Scaling back BBC 4?

I’ve been hopping around incandescent with rage this morning, at the news that the BBC is thinking of scaling back BBC 4. ‘Shall I blog this?’ – I thought – ‘It’s surely got little to do with feminism, philosophy, or feminist philosophy.’ Then I found an article in the Huffpo, and decided if it’s good enough for them, it’s good enough for us. So yes, folks, the BBC are thinking of scaling back BBC 4. For those of you who don’t know about the channel:

In the past few weeks the BBC has produced some really high quality programming. It has produced some programming that falls very much within their remit of public service broadcasting.

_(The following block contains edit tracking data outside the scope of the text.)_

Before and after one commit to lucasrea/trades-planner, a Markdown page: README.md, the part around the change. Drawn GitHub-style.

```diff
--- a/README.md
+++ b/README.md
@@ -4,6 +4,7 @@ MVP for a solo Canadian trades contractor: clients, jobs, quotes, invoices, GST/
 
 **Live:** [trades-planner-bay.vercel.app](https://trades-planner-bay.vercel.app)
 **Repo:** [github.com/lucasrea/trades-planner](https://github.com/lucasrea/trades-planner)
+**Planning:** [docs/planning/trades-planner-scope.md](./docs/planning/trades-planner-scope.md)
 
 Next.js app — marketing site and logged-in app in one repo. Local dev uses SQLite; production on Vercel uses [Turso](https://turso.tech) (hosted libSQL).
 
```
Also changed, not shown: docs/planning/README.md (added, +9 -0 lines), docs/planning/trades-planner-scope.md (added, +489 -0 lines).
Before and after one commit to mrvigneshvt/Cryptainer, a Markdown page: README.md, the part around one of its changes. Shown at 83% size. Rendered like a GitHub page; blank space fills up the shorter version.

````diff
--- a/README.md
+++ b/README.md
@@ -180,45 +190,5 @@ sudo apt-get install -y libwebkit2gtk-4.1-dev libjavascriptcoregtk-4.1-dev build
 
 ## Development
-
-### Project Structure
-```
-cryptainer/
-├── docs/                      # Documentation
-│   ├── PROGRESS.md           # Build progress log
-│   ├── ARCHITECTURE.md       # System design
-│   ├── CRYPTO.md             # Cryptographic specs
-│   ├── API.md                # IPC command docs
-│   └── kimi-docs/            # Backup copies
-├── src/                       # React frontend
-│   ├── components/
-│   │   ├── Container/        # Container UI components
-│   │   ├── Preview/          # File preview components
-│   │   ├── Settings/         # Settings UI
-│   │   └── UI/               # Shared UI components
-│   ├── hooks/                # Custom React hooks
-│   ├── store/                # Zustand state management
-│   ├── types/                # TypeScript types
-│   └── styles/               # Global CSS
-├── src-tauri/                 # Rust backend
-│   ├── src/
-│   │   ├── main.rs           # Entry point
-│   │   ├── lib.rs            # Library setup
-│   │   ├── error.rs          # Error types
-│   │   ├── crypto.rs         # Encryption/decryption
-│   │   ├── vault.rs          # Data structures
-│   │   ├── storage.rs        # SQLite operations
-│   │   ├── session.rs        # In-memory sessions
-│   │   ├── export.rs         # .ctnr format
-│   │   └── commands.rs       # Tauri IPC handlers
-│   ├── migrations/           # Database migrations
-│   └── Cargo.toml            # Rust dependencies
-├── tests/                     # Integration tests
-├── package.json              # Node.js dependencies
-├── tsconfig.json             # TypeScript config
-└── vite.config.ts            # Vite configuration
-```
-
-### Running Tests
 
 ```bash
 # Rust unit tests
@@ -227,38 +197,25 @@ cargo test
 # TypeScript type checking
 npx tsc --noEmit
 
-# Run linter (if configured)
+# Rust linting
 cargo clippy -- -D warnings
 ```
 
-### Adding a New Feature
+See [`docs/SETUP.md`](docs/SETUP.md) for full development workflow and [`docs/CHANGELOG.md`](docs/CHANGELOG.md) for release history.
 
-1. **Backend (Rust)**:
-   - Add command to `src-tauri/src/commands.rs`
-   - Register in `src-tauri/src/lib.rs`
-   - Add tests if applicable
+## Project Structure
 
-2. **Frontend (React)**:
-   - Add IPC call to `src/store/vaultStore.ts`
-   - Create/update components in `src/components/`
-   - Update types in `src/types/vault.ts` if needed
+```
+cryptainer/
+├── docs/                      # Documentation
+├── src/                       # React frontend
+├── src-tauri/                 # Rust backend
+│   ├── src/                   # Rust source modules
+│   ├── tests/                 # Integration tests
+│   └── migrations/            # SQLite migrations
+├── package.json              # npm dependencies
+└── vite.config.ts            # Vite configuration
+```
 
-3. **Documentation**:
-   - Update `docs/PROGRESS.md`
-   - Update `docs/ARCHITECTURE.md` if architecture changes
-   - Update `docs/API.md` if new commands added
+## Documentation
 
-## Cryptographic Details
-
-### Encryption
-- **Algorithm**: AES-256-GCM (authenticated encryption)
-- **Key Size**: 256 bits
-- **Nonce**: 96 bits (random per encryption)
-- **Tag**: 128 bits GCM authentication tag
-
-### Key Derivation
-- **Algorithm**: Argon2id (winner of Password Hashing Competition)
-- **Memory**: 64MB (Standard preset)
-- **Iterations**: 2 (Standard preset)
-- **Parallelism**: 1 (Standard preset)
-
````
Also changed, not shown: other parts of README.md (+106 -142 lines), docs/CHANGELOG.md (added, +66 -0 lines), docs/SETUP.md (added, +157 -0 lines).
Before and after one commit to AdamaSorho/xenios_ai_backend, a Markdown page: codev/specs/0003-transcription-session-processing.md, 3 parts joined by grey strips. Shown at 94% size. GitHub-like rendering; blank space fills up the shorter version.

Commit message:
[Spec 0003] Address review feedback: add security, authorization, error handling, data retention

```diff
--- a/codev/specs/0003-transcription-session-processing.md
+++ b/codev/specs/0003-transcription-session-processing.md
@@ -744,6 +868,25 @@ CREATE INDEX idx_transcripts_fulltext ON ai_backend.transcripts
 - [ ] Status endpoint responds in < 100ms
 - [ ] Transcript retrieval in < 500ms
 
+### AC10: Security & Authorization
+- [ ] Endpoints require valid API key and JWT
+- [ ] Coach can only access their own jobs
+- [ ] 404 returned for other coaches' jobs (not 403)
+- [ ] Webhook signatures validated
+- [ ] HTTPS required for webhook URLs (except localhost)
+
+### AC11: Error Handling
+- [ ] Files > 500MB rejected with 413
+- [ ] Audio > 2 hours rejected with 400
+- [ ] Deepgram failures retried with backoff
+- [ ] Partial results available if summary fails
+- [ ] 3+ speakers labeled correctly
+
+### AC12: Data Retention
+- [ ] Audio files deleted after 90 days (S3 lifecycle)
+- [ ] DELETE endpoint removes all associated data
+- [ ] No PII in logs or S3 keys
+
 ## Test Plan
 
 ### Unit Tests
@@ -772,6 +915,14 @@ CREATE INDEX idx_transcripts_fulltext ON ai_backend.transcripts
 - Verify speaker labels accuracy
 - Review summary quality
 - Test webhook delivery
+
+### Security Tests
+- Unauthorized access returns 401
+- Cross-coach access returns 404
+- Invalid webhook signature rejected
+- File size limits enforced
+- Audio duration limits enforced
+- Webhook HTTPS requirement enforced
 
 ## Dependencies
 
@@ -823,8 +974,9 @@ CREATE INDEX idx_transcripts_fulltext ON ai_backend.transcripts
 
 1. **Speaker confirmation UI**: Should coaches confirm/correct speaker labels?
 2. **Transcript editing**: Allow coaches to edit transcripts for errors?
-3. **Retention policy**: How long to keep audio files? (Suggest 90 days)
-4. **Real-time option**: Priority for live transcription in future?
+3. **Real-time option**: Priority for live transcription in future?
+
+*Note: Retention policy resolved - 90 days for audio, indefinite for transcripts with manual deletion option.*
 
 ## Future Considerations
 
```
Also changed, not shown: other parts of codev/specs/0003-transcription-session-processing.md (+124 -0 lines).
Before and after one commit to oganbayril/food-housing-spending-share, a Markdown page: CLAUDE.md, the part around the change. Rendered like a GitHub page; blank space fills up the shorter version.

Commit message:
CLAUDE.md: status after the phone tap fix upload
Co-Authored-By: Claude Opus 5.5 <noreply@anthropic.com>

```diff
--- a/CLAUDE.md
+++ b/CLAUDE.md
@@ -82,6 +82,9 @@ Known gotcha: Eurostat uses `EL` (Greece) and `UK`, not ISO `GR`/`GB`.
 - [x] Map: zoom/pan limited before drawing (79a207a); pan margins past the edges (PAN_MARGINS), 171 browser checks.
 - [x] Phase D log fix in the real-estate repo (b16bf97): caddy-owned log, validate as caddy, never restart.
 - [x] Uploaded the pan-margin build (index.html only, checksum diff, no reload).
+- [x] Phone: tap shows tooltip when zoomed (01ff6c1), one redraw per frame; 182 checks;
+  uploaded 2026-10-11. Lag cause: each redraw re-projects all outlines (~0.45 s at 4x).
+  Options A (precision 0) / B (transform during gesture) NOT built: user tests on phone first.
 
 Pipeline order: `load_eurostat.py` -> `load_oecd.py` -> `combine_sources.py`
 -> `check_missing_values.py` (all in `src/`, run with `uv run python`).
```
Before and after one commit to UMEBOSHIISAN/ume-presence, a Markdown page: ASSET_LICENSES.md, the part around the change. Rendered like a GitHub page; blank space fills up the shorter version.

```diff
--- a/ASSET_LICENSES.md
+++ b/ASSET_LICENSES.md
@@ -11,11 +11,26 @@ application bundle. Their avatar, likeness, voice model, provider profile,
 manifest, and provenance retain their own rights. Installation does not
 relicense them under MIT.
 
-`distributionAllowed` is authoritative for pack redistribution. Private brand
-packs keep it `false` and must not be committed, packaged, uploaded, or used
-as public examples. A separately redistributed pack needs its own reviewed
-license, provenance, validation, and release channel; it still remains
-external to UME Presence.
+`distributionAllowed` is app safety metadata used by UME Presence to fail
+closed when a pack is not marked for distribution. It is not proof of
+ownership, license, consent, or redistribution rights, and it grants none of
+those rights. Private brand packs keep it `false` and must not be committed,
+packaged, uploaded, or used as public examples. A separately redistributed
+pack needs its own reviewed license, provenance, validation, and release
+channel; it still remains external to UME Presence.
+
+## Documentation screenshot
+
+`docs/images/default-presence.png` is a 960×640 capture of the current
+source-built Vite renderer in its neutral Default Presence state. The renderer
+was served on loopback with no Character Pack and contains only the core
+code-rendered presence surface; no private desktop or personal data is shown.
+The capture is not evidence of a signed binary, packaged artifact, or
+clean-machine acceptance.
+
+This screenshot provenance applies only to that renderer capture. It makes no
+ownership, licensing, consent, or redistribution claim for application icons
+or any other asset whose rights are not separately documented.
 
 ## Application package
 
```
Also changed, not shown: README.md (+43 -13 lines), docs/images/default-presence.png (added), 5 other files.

Examples of this high quality broadcasting include the shamelessly high-brow ‘Great Thinkers In Their Own Words’, some tremendous documentaries about Italy, Scotland and Liverpool, first class programming about popular, roots and classical music, and some fascinating documentaries about sculpture and art. On top of this, they have reshown the seminal ‘All Our Working Lives’ – about unemployment in the North East.

All of these pieces of programmes are thoroughly within the public service ethos that should be running through the BBC’s bloodstream. It is hard to imagine any other broadcaster making them. All of these programmes were shown on the excellent BBC4.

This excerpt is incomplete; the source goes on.